** Description of the task **
Every line with "style" in it should be copied from the data.

== Data to process ==

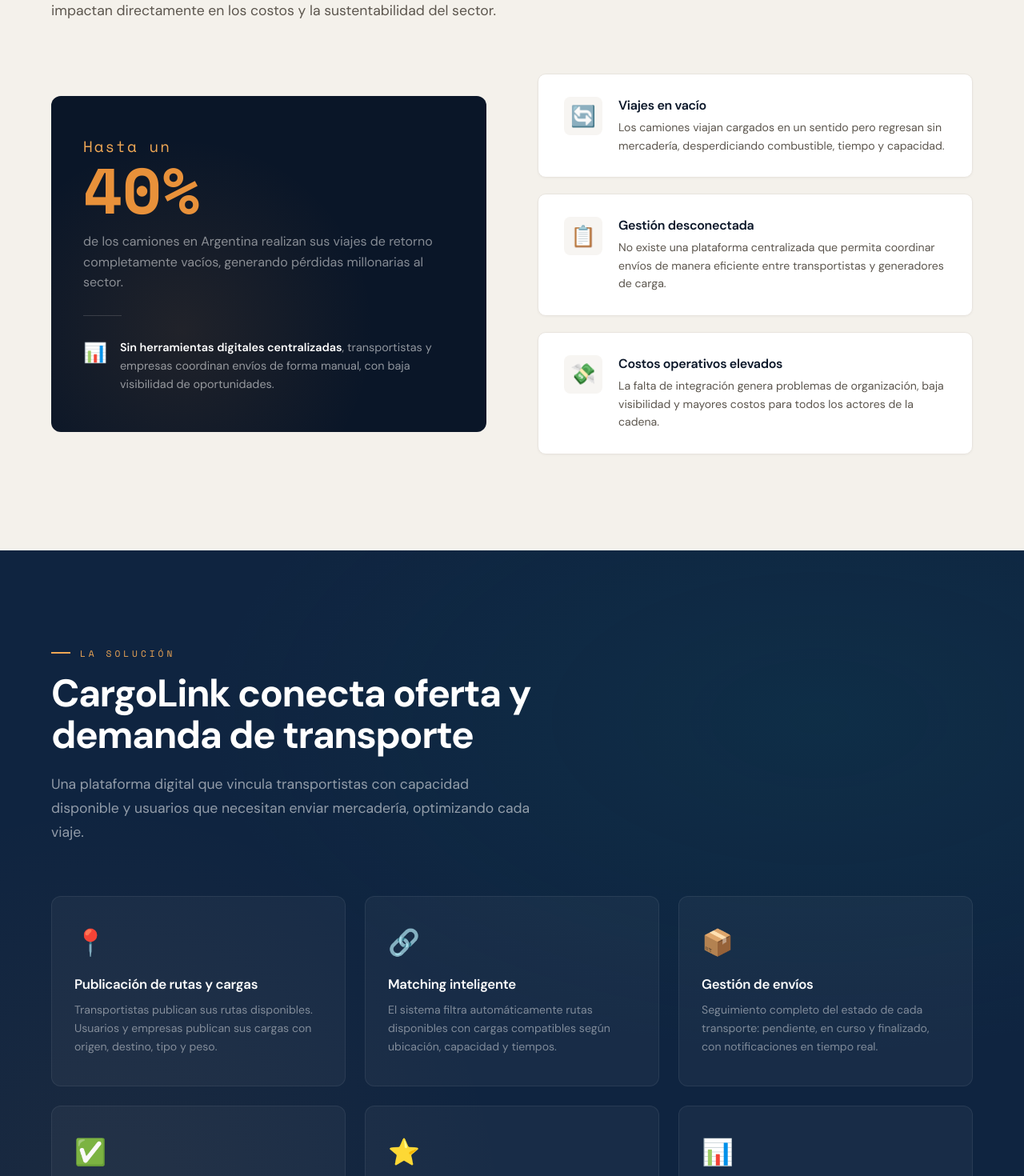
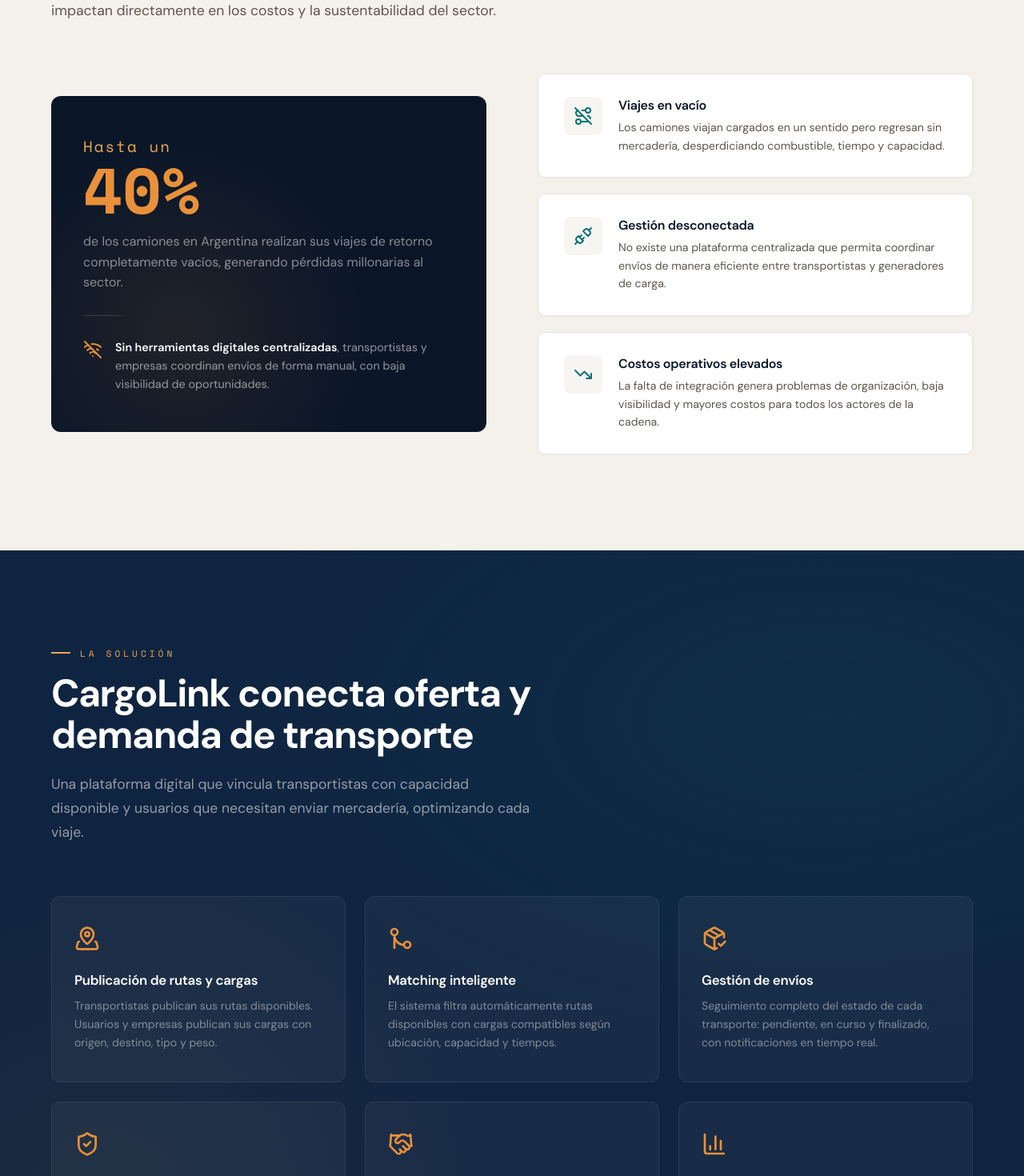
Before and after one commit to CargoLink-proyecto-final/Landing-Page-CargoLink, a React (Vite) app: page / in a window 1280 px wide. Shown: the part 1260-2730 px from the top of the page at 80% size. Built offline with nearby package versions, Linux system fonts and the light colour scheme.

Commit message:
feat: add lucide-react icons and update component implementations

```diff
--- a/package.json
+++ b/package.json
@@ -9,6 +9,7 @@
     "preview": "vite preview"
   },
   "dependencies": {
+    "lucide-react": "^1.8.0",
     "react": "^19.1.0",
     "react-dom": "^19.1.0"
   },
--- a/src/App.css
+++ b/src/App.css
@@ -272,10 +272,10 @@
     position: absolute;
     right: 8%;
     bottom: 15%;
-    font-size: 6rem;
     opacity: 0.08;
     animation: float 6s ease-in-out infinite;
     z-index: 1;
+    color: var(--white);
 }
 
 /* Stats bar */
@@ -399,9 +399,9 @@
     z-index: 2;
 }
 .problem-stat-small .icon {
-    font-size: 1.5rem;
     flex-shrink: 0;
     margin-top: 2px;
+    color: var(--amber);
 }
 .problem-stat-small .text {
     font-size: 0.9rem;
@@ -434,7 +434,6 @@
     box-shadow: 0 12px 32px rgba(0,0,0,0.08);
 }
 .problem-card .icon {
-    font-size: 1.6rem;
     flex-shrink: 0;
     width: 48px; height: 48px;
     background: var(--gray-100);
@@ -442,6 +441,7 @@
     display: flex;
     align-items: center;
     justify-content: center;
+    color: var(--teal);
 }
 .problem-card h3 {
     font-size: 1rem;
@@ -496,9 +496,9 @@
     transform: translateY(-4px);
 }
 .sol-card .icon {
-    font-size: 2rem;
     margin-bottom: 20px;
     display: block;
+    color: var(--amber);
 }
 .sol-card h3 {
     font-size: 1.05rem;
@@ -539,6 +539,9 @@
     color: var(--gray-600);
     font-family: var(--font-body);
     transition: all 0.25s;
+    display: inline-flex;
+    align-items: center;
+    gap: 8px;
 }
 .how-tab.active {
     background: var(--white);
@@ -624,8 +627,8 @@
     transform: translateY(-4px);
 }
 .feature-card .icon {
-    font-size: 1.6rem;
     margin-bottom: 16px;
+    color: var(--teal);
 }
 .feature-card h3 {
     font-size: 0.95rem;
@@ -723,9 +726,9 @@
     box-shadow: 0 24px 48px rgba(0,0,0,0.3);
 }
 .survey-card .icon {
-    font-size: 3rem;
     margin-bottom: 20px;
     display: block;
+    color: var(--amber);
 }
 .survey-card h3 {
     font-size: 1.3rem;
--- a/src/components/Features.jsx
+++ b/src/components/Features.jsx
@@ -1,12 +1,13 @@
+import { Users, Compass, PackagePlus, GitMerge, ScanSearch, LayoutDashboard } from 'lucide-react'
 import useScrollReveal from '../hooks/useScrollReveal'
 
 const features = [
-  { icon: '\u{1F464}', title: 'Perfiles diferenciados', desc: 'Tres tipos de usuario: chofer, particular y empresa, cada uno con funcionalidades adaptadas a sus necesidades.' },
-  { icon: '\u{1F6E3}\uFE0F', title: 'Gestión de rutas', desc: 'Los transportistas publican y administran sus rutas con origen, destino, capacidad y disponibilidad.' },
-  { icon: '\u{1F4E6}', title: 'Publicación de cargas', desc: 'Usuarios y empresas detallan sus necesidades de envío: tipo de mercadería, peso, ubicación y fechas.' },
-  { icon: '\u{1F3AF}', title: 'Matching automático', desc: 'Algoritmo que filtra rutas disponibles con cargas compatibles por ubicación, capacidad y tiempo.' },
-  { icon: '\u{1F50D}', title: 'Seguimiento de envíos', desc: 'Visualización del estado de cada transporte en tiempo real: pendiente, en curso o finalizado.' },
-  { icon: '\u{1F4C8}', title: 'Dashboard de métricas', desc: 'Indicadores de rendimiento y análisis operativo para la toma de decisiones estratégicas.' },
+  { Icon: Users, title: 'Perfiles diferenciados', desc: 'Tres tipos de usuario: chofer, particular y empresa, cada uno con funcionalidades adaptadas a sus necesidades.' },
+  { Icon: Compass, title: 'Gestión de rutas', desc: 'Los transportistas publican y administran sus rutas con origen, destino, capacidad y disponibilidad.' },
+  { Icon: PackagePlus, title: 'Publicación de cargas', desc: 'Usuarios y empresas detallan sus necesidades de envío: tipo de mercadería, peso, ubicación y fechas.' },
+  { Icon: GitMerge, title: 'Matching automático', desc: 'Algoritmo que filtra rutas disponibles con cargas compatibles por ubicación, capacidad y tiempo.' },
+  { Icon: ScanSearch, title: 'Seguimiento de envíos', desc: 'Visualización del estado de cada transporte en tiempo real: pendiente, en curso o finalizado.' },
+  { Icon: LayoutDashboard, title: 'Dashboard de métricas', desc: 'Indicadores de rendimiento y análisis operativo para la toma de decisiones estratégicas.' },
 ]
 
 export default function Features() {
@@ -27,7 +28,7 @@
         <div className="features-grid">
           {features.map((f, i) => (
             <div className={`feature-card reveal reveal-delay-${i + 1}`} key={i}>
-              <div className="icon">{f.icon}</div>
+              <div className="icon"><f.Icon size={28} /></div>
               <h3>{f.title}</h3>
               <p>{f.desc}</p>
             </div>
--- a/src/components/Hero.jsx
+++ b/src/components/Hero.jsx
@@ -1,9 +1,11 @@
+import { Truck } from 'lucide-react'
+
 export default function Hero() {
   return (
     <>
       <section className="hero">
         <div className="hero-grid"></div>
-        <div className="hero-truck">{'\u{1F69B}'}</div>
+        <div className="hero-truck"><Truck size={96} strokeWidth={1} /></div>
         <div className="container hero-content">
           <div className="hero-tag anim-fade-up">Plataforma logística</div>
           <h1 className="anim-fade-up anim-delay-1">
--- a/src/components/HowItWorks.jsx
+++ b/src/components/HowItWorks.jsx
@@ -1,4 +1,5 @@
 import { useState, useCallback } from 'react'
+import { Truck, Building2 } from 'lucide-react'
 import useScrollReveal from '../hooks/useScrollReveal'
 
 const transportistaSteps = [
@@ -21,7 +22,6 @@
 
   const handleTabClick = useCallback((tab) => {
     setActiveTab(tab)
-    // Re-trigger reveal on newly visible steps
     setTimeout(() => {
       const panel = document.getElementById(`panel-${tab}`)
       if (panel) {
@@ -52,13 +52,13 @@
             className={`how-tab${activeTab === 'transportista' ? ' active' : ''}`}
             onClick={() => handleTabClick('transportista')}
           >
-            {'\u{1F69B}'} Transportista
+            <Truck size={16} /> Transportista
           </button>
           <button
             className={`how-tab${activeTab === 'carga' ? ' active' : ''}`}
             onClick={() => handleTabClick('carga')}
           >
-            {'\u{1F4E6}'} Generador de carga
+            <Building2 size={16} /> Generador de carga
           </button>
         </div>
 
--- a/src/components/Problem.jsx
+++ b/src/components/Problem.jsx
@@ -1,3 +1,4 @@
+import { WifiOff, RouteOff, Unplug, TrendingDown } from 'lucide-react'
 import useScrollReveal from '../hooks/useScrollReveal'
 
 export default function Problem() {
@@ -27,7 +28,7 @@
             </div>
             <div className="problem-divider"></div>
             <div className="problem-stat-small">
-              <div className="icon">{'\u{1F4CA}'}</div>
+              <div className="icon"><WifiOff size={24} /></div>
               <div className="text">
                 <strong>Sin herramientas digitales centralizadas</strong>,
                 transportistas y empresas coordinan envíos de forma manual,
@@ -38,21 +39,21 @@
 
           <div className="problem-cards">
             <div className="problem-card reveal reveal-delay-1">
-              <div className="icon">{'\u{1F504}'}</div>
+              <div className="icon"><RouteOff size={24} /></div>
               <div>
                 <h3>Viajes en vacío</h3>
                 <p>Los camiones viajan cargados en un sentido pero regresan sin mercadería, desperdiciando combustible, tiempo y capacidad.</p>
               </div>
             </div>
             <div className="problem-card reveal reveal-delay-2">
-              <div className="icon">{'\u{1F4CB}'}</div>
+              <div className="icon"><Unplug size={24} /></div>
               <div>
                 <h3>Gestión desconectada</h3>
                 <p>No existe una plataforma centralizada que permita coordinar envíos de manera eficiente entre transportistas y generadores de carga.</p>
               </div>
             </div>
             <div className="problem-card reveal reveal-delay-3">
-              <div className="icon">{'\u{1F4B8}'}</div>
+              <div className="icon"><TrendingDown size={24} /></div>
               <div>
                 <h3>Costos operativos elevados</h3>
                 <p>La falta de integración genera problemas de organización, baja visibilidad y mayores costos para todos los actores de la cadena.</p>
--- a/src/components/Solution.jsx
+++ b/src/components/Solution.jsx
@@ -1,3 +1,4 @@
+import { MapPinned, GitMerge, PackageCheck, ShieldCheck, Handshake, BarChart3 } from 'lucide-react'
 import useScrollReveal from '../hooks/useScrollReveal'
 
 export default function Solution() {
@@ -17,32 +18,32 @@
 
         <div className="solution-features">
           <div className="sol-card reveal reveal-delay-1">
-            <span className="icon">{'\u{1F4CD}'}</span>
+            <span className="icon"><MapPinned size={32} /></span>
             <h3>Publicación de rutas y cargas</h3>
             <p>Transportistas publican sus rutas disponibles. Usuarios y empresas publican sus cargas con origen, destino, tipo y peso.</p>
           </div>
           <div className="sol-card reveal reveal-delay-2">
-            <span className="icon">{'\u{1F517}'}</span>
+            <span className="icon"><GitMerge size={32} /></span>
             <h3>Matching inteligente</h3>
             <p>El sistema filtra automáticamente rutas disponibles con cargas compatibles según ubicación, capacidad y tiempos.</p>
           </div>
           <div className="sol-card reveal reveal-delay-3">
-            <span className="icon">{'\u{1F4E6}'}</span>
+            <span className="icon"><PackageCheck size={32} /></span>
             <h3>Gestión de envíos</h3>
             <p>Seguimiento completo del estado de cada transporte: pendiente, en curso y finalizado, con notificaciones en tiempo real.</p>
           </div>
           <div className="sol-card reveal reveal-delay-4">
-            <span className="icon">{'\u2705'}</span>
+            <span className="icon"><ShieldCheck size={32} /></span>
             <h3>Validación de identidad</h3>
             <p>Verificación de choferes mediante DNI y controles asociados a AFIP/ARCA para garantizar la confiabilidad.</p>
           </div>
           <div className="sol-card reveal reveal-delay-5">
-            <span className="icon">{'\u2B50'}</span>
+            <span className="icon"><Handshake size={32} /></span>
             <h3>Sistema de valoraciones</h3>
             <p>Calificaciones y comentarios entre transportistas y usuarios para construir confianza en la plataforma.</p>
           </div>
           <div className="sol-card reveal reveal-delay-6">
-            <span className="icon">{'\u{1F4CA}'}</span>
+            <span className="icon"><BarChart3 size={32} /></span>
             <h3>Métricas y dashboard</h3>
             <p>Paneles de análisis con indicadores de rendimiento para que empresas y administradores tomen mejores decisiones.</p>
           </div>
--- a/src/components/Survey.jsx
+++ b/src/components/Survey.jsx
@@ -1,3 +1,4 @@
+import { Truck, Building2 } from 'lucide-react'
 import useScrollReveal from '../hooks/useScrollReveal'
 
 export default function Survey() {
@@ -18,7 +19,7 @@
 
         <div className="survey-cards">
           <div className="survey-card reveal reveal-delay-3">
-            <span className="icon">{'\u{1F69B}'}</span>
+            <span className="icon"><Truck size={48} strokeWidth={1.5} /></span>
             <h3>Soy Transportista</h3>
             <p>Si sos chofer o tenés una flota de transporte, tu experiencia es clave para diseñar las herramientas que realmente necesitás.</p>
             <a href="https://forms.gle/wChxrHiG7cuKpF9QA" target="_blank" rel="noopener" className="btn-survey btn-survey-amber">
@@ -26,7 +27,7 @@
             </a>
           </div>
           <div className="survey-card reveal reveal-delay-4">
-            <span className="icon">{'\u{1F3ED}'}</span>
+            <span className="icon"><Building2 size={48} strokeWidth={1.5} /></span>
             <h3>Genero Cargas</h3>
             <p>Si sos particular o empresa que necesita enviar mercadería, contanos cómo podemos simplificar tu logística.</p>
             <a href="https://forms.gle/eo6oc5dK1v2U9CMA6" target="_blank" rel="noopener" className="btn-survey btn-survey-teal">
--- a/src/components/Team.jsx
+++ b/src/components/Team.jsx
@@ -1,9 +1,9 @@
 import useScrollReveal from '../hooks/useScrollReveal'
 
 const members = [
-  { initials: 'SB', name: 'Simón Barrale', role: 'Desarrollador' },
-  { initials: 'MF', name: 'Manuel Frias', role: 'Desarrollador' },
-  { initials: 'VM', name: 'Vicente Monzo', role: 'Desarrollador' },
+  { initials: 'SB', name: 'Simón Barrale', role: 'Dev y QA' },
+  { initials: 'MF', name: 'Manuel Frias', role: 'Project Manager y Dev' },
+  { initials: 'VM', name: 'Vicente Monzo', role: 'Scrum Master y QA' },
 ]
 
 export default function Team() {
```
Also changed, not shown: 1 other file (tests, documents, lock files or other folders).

===
== Data to process ==

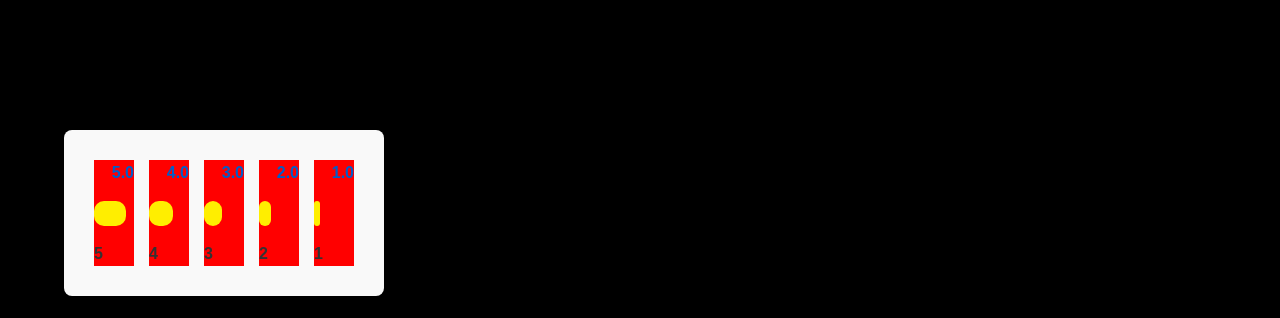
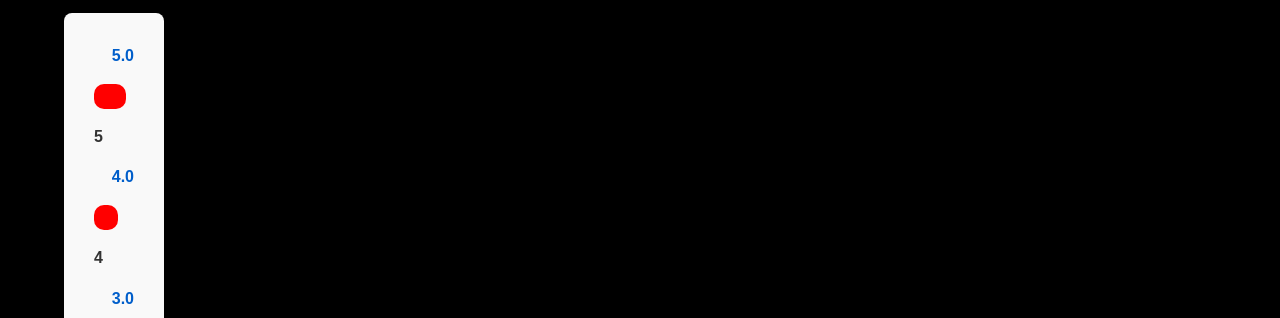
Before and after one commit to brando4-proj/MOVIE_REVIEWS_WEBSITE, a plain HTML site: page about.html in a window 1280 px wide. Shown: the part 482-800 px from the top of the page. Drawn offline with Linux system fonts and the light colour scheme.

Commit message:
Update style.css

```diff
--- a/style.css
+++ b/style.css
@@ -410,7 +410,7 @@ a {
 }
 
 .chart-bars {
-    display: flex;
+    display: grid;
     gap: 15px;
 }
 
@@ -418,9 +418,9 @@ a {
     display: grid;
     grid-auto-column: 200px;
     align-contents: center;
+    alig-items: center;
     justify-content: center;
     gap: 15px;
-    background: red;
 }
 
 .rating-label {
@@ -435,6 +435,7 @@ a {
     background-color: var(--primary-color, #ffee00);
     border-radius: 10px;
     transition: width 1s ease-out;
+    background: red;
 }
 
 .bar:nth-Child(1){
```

===

** Exercise response **
Update style.css
--- a/style.css
+++ b/style.css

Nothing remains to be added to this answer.